The Parliamentary Standing Committee on Rural Development and Panchayati Raj has recommended raising wage rates at the earliest under the flagship Mahatma Gandhi National Rural Employment Guarantene Scheme (under MGNREG Act). It has also asked the ministry to explore the feasibility of revising the base year and base rate of the MGNREGA wage.

“The Committee once again recommend that Department of Rural Development (DoRD) should take a considered view on the pertinent issue of suitable increase in the wage rates under MGNREGA and increase the wage rates at the earliest for benefitting MGNREGA beneficiaries in a befitting manner,” the panel said in the report tabled in Lok Sabha.

Pointing out that the daily wages paid under the flagship rural employment scheme are inadequate and not in consonance with the rising cost of living, the panel told the government that in order to sort out the issue of lower wage rates, maybe through a revision of base year to a more closer time line along with increase in the base rate from ₹100/day, it can be achieved.
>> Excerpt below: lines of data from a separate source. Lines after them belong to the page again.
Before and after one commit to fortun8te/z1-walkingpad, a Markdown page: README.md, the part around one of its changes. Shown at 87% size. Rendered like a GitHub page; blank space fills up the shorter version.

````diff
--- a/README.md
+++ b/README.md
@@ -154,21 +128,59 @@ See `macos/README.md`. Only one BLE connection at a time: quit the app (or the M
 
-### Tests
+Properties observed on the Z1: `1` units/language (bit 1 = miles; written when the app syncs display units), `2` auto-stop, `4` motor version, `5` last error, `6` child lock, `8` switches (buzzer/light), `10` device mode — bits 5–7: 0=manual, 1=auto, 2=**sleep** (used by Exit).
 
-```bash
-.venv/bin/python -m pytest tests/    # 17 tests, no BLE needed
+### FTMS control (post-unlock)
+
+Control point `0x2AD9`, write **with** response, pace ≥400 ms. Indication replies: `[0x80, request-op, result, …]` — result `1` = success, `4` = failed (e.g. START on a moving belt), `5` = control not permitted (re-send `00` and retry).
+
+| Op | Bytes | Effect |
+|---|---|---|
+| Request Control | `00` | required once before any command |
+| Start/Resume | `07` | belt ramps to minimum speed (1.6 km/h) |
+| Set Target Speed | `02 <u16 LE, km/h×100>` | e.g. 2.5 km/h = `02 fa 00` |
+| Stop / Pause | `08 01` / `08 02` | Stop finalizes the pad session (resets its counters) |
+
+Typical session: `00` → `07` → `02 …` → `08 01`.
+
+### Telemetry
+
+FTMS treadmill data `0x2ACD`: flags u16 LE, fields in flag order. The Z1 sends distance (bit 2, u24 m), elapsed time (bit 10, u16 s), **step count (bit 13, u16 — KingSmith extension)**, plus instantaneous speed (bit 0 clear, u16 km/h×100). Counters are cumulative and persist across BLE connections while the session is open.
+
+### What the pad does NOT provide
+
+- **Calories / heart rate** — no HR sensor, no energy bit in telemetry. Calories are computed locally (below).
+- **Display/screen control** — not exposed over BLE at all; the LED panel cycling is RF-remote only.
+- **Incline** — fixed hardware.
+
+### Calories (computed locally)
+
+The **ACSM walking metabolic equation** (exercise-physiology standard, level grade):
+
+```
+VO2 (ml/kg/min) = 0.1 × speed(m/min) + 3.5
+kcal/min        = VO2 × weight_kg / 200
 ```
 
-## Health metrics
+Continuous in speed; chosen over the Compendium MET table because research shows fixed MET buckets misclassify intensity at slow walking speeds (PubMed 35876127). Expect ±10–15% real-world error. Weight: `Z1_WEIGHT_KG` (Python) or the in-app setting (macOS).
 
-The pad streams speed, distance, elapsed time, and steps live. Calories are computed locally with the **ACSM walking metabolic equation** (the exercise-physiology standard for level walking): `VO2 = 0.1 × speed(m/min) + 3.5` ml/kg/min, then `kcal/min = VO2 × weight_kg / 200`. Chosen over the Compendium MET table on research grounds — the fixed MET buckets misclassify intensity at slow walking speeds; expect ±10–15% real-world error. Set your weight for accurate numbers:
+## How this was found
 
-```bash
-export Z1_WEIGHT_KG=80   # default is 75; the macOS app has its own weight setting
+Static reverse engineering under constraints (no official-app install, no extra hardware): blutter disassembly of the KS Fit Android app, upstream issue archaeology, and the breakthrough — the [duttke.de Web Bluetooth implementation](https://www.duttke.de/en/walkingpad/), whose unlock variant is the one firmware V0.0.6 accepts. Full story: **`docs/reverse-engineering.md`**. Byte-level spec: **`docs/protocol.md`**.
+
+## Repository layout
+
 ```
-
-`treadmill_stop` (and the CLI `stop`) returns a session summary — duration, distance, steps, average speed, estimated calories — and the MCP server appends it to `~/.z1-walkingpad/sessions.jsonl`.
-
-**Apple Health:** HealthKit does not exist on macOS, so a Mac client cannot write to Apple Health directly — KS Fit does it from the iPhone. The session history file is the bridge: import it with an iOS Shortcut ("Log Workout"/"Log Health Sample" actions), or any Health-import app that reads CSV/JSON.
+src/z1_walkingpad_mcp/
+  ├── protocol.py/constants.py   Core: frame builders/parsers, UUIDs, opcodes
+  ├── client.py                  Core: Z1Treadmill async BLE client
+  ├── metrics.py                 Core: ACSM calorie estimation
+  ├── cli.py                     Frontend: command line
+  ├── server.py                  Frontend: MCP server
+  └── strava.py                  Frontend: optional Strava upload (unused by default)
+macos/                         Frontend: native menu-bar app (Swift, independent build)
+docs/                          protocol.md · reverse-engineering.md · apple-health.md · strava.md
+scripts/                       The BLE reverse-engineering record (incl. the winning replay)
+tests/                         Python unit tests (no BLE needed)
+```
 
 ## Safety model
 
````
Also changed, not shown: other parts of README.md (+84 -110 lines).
“The Committee find this method of calculation using the base year of 2009-10 obsolete and saturated to yield any desired figure commensurate with the present inflation and increased cost of living,” the report said.

The government notifies the wage rate under MNGREGA using Consumer Price Index for Agricultural Labour (CPI-AL) and by keeping the wage rates thus obtained on April 1, 2009 or ₹100 whichever is more as the base for indexation for the States. Every year, wage rates are revised and notified by addition of incremental value to the base rate on the basis of CPI-AL. According to DoRD, this inflation is being accounted for based on the base rate of 2009.

However States are allowed to provide wage over and above the wage rate notified by the Centre. There are three such states which top-up the wage from their own funds and Odisha pays the highest ₹115/day extra to make the wage at ₹352/day for MGNREGA workers, which is a tad lower than Haryana’s ₹357.

The committee finds the range of wages vary from as little as ₹221 in Madhya Pradesh and Chhattisgarh, ₹224 in Arunachal Pradesh, ₹228 in Bihar and Jharkhand to ₹303 in Punjab and ₹357 in Haryana.

The DoRD in its reply to the panel has said, “As of now, at this point, there is no other mechanism that we are following. Whatever suggestions have been given here in this regard, we will bring them to the notice of the government, examine them and see what best can be done about them.”

Further, it also said, “whether we take CPI-AL or CPI-RL, it does not make much difference. One thing which does make difference is the base rate. That should be revised periodically. But it has not happened. A conscious decision has been taken so far not to do that.”

For protecting the wage against the inflection it has been decided to index the wage rate notified under Mahatma Gandhi NREGA to the Consumer Price Index for Agricultural Labour (CPI-AL) while maintaining the distinction between the notified wage rate under the Mahatma Gandhi NREGA and the minimum wage Act, the government said.

The panel has said that that DoRD should adopt a much more economically viable method in identifying ways and means for the selection of an appropriate index (other than CPI-AL and CPI-RL) which cater to the need of the hour for the positive revision of wage rates under MGNREGA according to the prevailing inflationary trend.